_Dataset entries_:

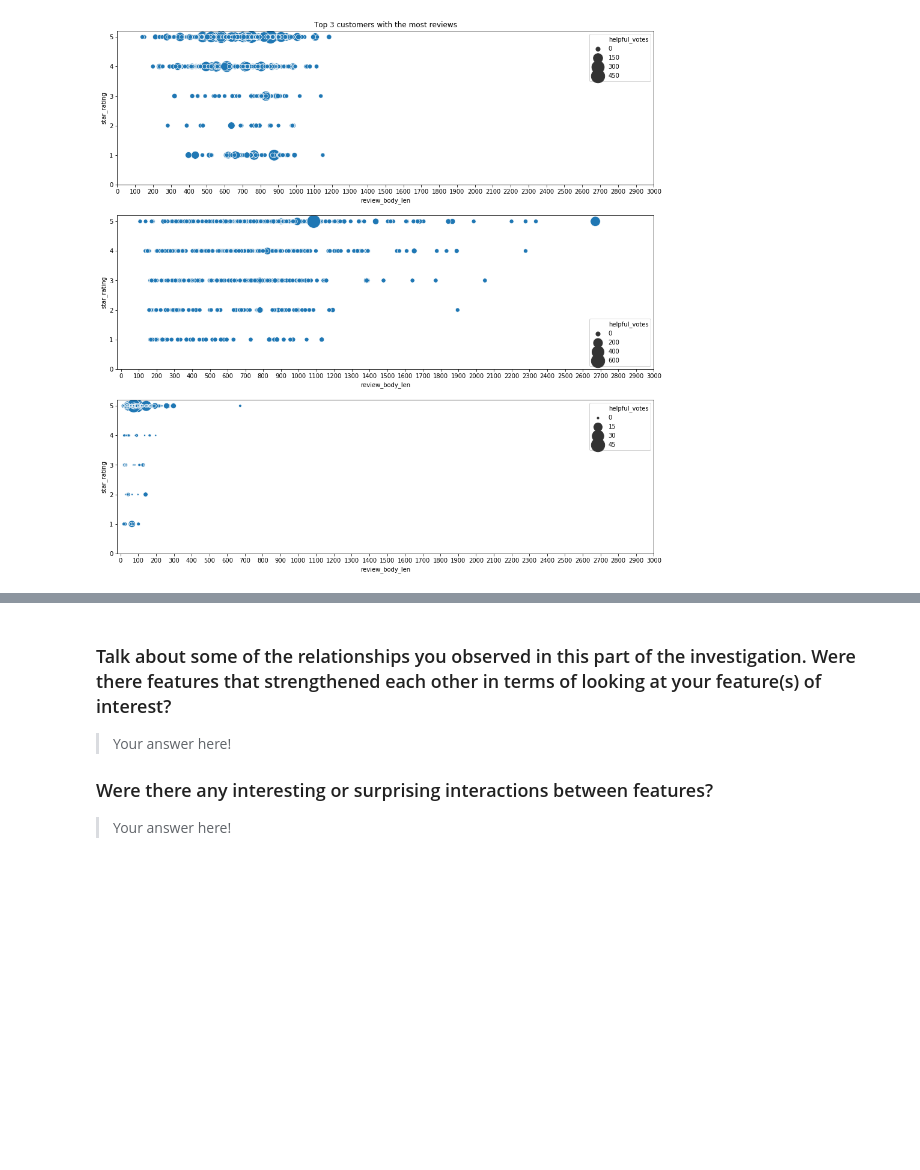
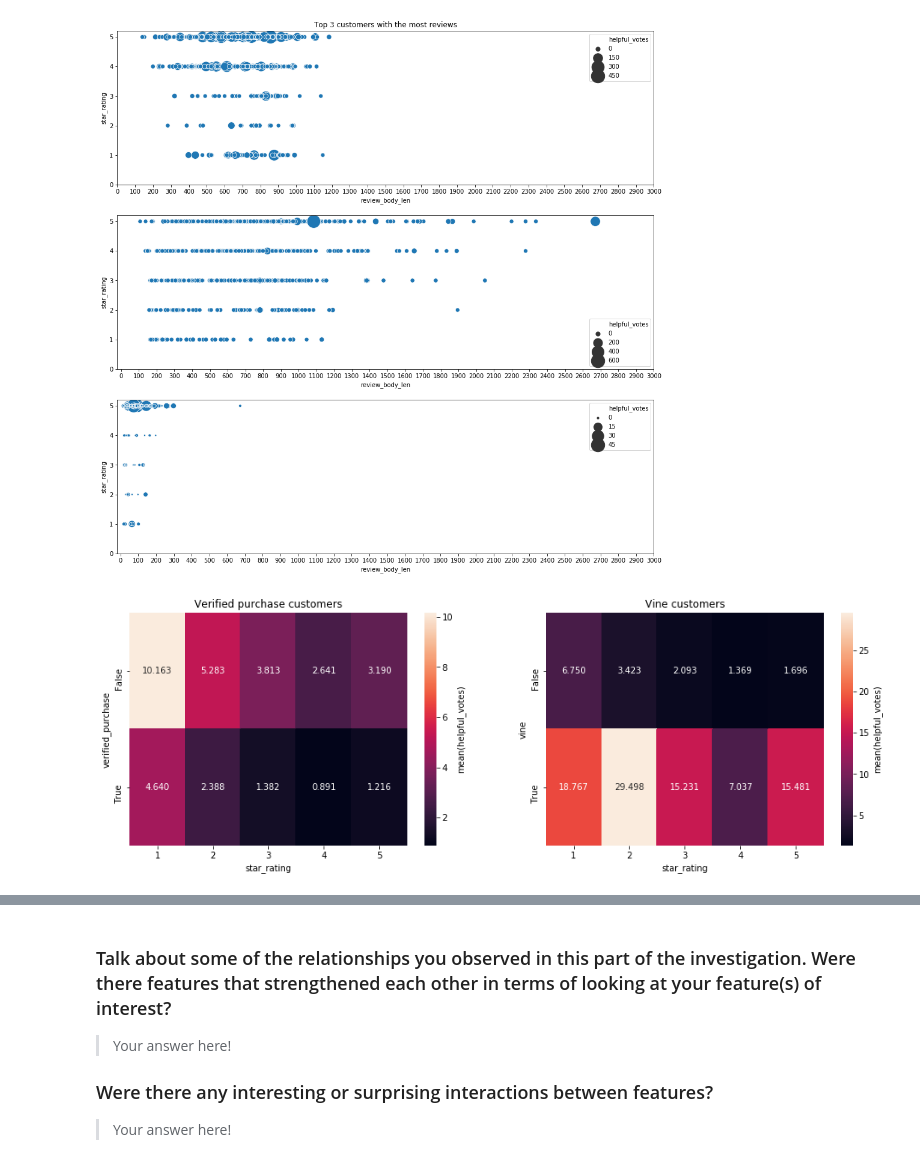
Before and after one commit to ElectricKea/CommunicateFindings_Udacity_Project, a Jupyter notebook: exploration.ipynb, the cells around one changed output, grey strips where cells are left out. Cells and saved outputs as stored; diff of their text form; code cells hidden in the pictures; blank space fills up the shorter version.

```diff
--- a/exploration.ipynb
+++ b/exploration.ipynb
@@ -783,4 +782,28 @@ ax.legend(ncol = 1) # re-arrange legend to remove overlapping
 plt.show()
 # %% [output]
 [figure]
+# %%
+plt.figure(figsize = [16, 5])
+
+ax = plt.subplot(1, 2, 1)
+plt.title('Verified purchase customers')
+cat_means = reviews.groupby(['star_rating', 'verified_purchase']).mean()['helpful_votes']
+cat_means = cat_means.reset_index(name = 'helpful_votes')
+cat_means = cat_means.pivot(index = 'verified_purchase', columns = 'star_rating',
+                            values = 'helpful_votes')
+sb.heatmap(cat_means, annot = True, fmt = '.3f',
+           cbar_kws = {'label' : 'mean(helpful_votes)'});
+
+ax = plt.subplot(1, 2, 2)
+plt.title('Vine customers')
+cat_means = reviews.groupby(['star_rating', 'vine']).mean()['helpful_votes']
+cat_means = cat_means.reset_index(name = 'helpful_votes')
+cat_means = cat_means.pivot(index = 'vine', columns = 'star_rating',
+                            values = 'helpful_votes')
+sb.heatmap(cat_means, annot = True, fmt = '.3f',
+           cbar_kws = {'label' : 'mean(helpful_votes)'});
+
+plt.show()
+# %% [output]
+[figure, added]
 # %%
```
Also changed, not shown: parts of 5 cells of this notebook.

_Task goal_:
Every line of the material above that includes the string "figure" is required.

_Answer for this exercise_:
 [figure]
+plt.figure(figsize = [16, 5])
+[figure, added]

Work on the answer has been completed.